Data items

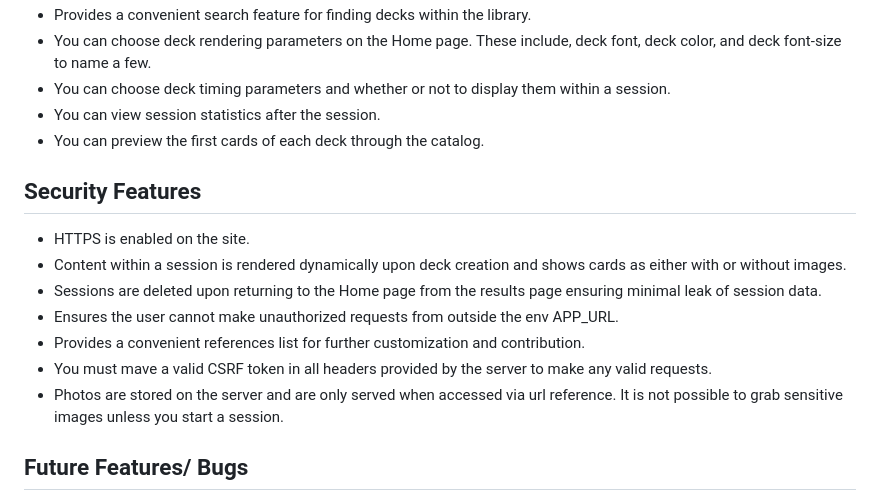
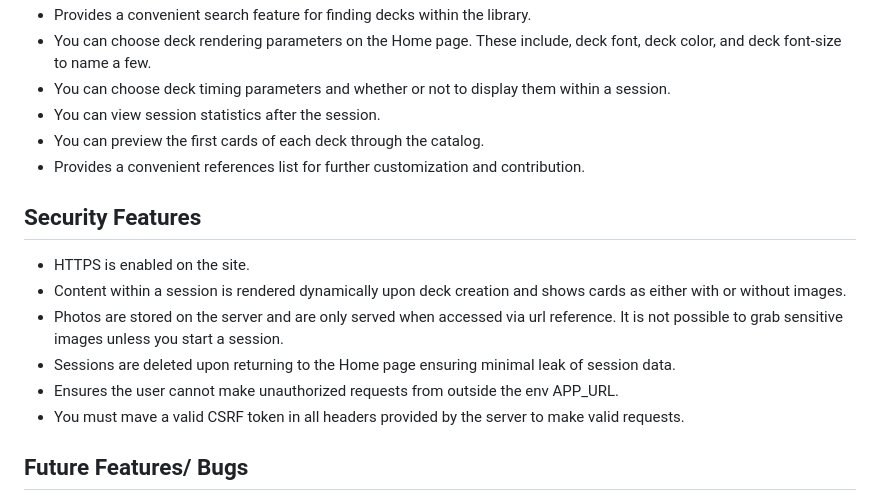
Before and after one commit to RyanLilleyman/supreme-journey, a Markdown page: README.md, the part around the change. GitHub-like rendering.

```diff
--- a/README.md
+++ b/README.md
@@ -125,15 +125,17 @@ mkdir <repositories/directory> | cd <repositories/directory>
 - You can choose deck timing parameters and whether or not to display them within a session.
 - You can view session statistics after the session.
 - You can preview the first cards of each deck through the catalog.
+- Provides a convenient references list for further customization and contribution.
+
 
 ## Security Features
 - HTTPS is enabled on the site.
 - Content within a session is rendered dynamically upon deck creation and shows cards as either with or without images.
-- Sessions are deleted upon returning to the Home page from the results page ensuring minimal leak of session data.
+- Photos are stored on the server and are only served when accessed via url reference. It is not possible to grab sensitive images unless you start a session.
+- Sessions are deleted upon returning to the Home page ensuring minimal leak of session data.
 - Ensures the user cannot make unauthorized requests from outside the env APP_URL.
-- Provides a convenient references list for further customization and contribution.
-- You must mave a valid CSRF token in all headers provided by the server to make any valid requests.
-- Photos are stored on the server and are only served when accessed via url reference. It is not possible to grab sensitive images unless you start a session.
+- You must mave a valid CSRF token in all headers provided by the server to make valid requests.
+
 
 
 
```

| Assignment |
What the records say must be written out exactly, with none of their pictures.

| Your response |
Before and after one commit to RyanLilleyman/supreme-journey, a Markdown page: README.md, the part around the change. GitHub-like rendering.

```diff
--- a/README.md
+++ b/README.md
@@ -125,15 +125,17 @@ mkdir <repositories/directory> | cd <repositories/directory>
 - You can choose deck timing parameters and whether or not to display them within a session.
 - You can view session statistics after the session.
 - You can preview the first cards of each deck through the catalog.
+- Provides a convenient references list for further customization and contribution.
+
 
 ## Security Features
 - HTTPS is enabled on the site.
 - Content within a session is rendered dynamically upon deck creation and shows cards as either with or without images.
-- Sessions are deleted upon returning to the Home page from the results page ensuring minimal leak of session data.
+- Photos are stored on the server and are only served when accessed via url reference. It is not possible to grab sensitive images unless you start a session.
+- Sessions are deleted upon returning to the Home page ensuring minimal leak of session data.
 - Ensures the user cannot make unauthorized requests from outside the env APP_URL.
-- Provides a convenient references list for further customization and contribution.
-- You must mave a valid CSRF token in all headers provided by the server to make any valid requests.
-- Photos are stored on the server and are only served when accessed via url reference. It is not possible to grab sensitive images unless you start a session.
+- You must mave a valid CSRF token in all headers provided by the server to make valid requests.
+
 
 
 
```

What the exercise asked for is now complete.